Today we had a full day of finance and accounting. The weather outside was excellent but apart from a 10 minutes’ walk to the park, I did not see much of it.
The main message of the professor was that it is all about cash. The tendency to focus too much on profit without looking for cash is understandable, but cannot be a basis for decision-making. What you need to look at is discounted future cash flows. Discounted because you want to calculate the net present value of current investment decisions and future cash flows. Future, because the value of a decision depends on what it can bring in the future. I believe Sloterdijk has called this futurism.
But at the end, the professor had to confirm a lot of things is to be decided, and therefore arbitrary. You need to calculate the time value of future cash flows and you need to decide on a cost of capital. You can choose the cost of capital. The professor regrets that many companies do not publish the cost of capital that companies use to decide on their capital expenditure. I should have send him the link to my recent blog on hrchitects.net on the emotional side of business.
What I liked is that he regrets that if we need to focus on value (future cash flows being the best estimate of value) we need to think long term, whilst when performance of companies is evaluated, we look at short term. Indeed that’s true and t hat’s also common sense. And it’s the lack of common sense that has created some corporate collapses (like Enron) and a severe financial crisis.
I was talking to a British colleague and we agreed that it shoud be better to choose an investment that might have a lower net present value but that might fit better to other aspects like purpose, ethics, … Maximizing the shareholder value seems to be too reductionist for a complex entity like a company.
The good thing was to have a refresh of the fundamental ideas of finance and accounting.

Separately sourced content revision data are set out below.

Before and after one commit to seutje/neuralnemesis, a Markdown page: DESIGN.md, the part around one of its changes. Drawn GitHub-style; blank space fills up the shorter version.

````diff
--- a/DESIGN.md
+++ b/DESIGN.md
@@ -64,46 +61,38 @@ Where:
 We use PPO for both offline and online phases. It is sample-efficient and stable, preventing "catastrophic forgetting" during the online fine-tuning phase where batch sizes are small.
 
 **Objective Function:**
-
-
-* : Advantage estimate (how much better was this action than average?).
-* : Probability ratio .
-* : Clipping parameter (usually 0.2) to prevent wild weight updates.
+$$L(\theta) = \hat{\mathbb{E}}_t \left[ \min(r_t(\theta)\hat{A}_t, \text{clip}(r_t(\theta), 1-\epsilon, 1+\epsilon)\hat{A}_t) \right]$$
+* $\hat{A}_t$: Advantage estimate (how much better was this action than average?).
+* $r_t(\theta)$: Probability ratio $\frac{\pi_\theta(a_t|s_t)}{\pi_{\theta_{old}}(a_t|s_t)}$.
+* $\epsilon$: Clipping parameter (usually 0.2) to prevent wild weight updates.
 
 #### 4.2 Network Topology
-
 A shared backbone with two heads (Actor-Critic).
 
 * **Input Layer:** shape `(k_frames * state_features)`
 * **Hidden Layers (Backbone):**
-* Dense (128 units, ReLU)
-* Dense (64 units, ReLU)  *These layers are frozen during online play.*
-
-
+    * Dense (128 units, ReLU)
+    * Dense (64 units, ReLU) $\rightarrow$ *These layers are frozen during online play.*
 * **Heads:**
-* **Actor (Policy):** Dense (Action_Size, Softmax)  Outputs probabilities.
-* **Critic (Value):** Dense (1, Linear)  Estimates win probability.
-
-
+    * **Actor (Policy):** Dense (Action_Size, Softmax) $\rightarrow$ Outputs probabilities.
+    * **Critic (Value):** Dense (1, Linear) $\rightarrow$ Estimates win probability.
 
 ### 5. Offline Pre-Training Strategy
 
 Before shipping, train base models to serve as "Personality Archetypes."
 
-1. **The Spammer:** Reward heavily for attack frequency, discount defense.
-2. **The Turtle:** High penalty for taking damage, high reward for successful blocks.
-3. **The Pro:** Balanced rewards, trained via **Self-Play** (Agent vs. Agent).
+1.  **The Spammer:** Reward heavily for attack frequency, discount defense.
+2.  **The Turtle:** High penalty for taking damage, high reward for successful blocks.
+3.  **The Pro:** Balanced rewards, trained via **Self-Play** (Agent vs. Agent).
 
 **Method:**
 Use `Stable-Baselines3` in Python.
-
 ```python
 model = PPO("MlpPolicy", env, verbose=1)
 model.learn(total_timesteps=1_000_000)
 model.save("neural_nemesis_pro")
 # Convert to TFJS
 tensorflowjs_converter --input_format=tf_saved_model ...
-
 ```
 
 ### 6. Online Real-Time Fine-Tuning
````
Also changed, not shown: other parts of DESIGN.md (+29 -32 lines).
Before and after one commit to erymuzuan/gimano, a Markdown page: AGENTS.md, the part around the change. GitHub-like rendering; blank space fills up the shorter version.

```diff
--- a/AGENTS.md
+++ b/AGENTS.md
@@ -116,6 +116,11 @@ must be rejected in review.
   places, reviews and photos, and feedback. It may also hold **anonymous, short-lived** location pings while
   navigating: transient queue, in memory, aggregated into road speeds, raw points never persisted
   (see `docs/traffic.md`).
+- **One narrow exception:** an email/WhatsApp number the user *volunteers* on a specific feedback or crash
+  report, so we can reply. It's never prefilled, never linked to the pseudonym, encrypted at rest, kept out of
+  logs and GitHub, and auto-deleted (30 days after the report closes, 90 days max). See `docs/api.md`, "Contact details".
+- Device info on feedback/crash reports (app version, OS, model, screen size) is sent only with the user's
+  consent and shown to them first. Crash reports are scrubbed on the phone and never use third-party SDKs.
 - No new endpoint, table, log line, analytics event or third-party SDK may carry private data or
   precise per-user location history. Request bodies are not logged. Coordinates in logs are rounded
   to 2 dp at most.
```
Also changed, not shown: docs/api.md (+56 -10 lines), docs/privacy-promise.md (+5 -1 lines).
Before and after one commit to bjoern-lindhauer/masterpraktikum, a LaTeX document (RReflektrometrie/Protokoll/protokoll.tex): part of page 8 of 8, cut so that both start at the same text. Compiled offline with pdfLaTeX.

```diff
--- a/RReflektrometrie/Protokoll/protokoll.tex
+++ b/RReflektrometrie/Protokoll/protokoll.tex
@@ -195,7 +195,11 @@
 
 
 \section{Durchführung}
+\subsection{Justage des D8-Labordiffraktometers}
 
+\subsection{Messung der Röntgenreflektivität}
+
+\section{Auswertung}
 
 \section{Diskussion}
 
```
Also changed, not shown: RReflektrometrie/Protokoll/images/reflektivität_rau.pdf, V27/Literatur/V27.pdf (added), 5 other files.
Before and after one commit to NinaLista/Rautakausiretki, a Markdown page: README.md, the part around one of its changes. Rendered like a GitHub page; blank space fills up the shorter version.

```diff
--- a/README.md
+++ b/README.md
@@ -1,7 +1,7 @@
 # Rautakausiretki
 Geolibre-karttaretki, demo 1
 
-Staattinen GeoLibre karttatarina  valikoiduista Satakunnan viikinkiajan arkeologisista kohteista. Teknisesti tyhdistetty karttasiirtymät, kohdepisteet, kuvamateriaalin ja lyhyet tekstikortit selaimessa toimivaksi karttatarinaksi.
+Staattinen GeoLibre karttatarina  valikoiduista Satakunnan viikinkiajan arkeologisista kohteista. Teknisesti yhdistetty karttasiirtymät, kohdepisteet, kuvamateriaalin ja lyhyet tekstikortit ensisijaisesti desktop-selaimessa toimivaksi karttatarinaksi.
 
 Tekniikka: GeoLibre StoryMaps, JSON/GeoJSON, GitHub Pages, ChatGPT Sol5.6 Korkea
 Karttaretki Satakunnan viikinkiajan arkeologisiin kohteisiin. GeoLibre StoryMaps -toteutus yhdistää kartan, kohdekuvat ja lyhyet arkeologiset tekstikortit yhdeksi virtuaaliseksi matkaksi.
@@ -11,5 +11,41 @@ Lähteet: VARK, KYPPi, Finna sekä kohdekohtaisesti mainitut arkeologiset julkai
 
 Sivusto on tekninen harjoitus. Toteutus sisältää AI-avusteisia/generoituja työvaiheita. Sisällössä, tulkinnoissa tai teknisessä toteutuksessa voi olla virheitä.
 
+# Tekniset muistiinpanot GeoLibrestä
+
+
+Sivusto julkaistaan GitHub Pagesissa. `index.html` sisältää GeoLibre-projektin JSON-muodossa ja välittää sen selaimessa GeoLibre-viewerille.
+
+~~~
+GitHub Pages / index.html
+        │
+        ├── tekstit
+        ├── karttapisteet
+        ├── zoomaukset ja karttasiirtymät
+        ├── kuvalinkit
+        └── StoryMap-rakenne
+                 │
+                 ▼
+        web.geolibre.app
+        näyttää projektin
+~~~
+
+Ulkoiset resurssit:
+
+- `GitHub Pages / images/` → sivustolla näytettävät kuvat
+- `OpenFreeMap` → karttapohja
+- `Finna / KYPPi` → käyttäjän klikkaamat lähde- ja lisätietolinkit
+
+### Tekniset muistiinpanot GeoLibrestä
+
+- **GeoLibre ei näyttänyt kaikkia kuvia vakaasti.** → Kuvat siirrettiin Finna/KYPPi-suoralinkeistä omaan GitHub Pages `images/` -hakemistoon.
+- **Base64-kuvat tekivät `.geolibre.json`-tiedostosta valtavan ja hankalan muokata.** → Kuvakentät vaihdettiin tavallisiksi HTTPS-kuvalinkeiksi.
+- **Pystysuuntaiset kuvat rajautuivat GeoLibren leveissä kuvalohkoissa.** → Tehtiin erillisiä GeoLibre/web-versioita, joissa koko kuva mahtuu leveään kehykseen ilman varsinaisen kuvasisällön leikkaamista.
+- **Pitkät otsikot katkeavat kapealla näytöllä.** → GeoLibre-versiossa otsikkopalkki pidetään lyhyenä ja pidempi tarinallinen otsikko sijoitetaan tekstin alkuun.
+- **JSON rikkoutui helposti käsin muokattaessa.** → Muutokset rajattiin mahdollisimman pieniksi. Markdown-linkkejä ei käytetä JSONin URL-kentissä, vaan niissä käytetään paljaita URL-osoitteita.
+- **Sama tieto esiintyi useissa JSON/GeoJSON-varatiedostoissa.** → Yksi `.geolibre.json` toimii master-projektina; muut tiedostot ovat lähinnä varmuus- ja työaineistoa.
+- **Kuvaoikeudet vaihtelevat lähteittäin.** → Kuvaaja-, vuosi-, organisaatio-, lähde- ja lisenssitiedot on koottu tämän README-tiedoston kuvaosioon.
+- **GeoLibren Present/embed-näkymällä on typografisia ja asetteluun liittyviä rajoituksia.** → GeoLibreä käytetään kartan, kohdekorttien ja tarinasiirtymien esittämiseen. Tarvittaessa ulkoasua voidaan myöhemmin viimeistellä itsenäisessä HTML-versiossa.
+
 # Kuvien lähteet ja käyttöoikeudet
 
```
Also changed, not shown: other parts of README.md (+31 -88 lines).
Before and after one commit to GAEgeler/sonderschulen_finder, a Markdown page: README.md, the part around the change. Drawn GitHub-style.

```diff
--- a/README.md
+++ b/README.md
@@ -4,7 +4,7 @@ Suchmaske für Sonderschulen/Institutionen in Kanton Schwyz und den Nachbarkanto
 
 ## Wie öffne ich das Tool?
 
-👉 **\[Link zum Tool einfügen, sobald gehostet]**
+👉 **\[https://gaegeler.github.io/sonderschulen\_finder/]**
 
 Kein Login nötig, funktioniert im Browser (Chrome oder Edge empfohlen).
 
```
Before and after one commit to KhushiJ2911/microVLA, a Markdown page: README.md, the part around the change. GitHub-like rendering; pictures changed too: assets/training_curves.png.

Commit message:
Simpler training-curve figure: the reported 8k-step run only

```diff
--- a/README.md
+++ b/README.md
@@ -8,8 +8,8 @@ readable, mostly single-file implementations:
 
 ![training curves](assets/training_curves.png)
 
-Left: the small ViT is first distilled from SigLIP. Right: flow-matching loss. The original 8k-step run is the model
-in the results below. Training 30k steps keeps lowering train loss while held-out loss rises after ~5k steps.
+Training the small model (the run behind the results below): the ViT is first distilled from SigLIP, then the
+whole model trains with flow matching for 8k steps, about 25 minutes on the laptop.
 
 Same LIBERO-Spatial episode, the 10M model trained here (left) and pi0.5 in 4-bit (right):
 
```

And this was brought in a brilliant manner.
I am also happy there is skype. It helps keeping in touch with the home base.